ACTION ITEM =>
Scan the records below, and wherever a line has the word "http", pull it out.
•••••
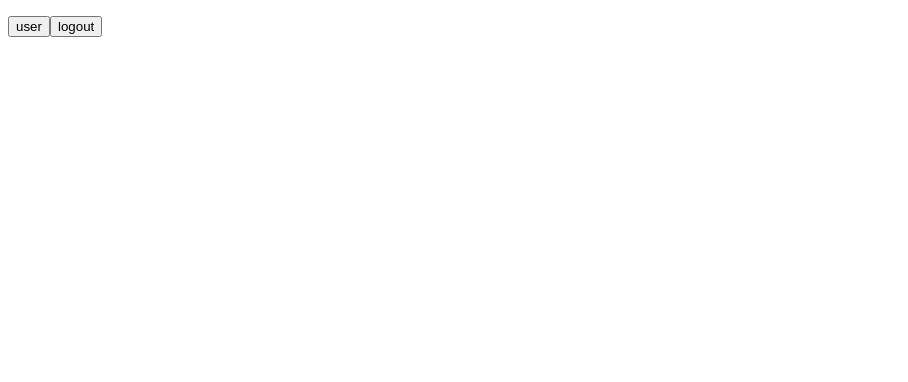
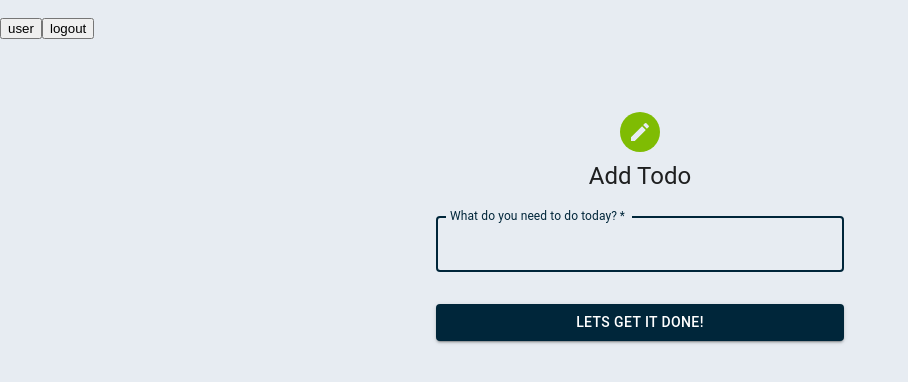
Before and after one commit to Bradley-Bird/backend-todo-list-front-end, a React app: page / in a window 1280 px wide. Shown: the top 382 px of the page, without its empty margins (0-908 px from the left). Built offline with nearby package versions, Linux system fonts and the light colour scheme.

Commit message:
form added to test inserting new todos.

```diff
--- a/src/context/AuthContext.jsx
+++ b/src/context/AuthContext.jsx
@@ -25,7 +25,7 @@ const AuthProvider = ({ children }) => {
 const useAuthContext = () => {
   const data = useContext(AuthContext);
   if (data === undefined) {
-    throw new Error('Auth Context must be in a provider ');
+    throw new Error('Auth Context must be wrapped in a provider ');
   }
   return data;
 };
--- /dev/null
+++ b/src/context/TodoContext.jsx
@@ -0,0 +1,26 @@
+import { createContext, useContext, useState } from 'react';
+
+const TodoContext = createContext();
+
+const TodoProvider = ({ children }) => {
+  const [todo, setTodo] = useState('');
+  const [errorMessage, setErrorMessage] = useState('');
+
+  return (
+    <TodoContext.Provider
+      value={{ todo, setTodo, errorMessage, setErrorMessage }}
+    >
+      {children}
+    </TodoContext.Provider>
+  );
+};
+
+const useTodoContext = () => {
+  const data = useContext(TodoContext);
+  if (data === undefined) {
+    throw new Error('Todo Context must be wrapped in a provider');
+  }
+  return data;
+};
+
+export { TodoContext, TodoProvider, useTodoContext };
--- /dev/null
+++ b/src/hooks/UseTodoForm.js
@@ -0,0 +1,17 @@
+import React from 'react';
+import { useTodoContext } from '../context/TodoContext';
+
+function UseTodoForm() {
+  const { todo, setErrorMessage } = useTodoContext();
+
+  const handleSubmit = async (e) => {
+    e.preventDefault();
+    try {
+    } catch (e) {
+      setErrorMessage(e.message);
+    }
+  };
+  return { handleSubmit };
+}
+
+export default UseTodoForm;
--- a/src/index.jsx
+++ b/src/index.jsx
@@ -4,6 +4,7 @@ import App from './App';
 import { BrowserRouter as Router } from 'react-router-dom';
 import { AuthProvider } from './context/AuthContext';
 import { ThemeProvider, createTheme } from '@mui/material';
+import { TodoProvider } from './context/TodoContext';
 
 export const theme = createTheme({
   palette: {
@@ -22,9 +23,11 @@ render(
   <React.StrictMode>
     <ThemeProvider theme={theme}>
       <AuthProvider>
-        <Router>
-          <App />
-        </Router>
+        <TodoProvider>
+          <Router>
+            <App />
+          </Router>
+        </TodoProvider>
       </AuthProvider>
     </ThemeProvider>
   </React.StrictMode>,
--- a/src/services/auth.js
+++ b/src/services/auth.js
@@ -1,5 +1,5 @@
 export const signUp = async ({ email, password }) => {
-  const resp = await fetch(`http://localhost:7890/api/v1/users`, {
+  const resp = await fetch(`${process.env.API_URL}/api/v1/users`, {
     method: 'POST',
     headers: { 'Content-Type': 'application/json' },
     credentials: 'include',
@@ -13,7 +13,7 @@ export const signUp = async ({ email, password }) => {
 };
 
 export const signIn = async ({ email, password }) => {
-  const resp = await fetch(`http://localhost:7890/api/v1/users/sessions`, {
+  const resp = await fetch(`${process.env.API_URL}/api/v1/users/sessions`, {
     method: 'POST',
     headers: { 'Content-Type': 'application/json' },
     credentials: 'include',
@@ -27,7 +27,7 @@ export const signIn = async ({ email, password }) => {
 
 export const getUser = async () => {
   try {
-    const res = await fetch(`http://localhost:7890/api/v1/users/me`, {
+    const res = await fetch(`${process.env.API_URL}/api/v1/users/me`, {
       credentials: 'include',
     });
 
--- a/src/views/Main.jsx
+++ b/src/views/Main.jsx
@@ -1,7 +1,21 @@
+import {
+  Avatar,
+  Box,
+  Button,
+  Container,
+  CssBaseline,
+  TextField,
+  Typography,
+} from '@mui/material';
+import CreateIcon from '@mui/icons-material/Create';
 import React, { useState } from 'react';
 import { useHistory } from 'react-router-dom';
 import { getUser, signOut } from '../services/auth';
+import { useTodoContext } from '../context/TodoContext';
+import UseTodoForm from '../hooks/UseTodoForm';
 function Main() {
+  const { setTodo, errorMessage } = useTodoContext();
+  const { todo, handleSubmit } = UseTodoForm();
   const history = useHistory();
   const [user, setUser] = useState('');
   const handleClick = async () => {
@@ -14,11 +28,62 @@ function Main() {
     history.push('/auth/signIn');
   };
   return (
-    <div>
-      <p>{user.email}</p>
-      <button onClick={handleClick}>user</button>
-      <button onClick={handleLogout}>logout</button>
-    </div>
+    <>
+      <div>
+        <p>{user.email}</p>
+        <button onClick={handleClick}>user</button>
+        <button onClick={handleLogout}>logout</button>
+      </div>
+      <Container component="main" maxWidth="md">
+        <CssBaseline />
+        <Box
+          sx={{
+            marginTop: 8,
+            display: 'flex',
+            flexDirection: 'column',
+            alignItems: 'center',
+          }}
+        >
+          <Avatar sx={{ m: 1, bgcolor: 'secondary.main' }}>
+            <CreateIcon />
+          </Avatar>
+          <Typography component="h1" variant="h5">
+            Add Todo
+          </Typography>
+          <Box
+            component="form"
+            onSubmit={handleSubmit}
+            noValidate
+            sx={{ mt: 1 }}
+          >
+            <TextField
+              margin="normal"
+              required
+              fullWidth
+              id="todo"
+              label="What do you need to do today?"
+              name="todo"
+              value={todo}
+              onChange={(e) => setTodo(e.target.value)}
+              autoFocus
+            />
+
+            <Button
+              type="submit"
+              fullWidth
+              variant="contained"
+              sx={{ mt: 3, mb: 2 }}
+            >
+              {' '}
+              Lets get it done!
+            </Button>
+            <Typography color={'error'} variant="subtitle2">
+              {errorMessage}
+            </Typography>
+          </Box>
+        </Box>
+      </Container>
+    </>
   );
 }
 
```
•••••
ANSWER FOR THE TASK =>
-  const resp = await fetch(`http://localhost:7890/api/v1/users`, {
-  const resp = await fetch(`http://localhost:7890/api/v1/users/sessions`, {
-    const res = await fetch(`http://localhost:7890/api/v1/users/me`, {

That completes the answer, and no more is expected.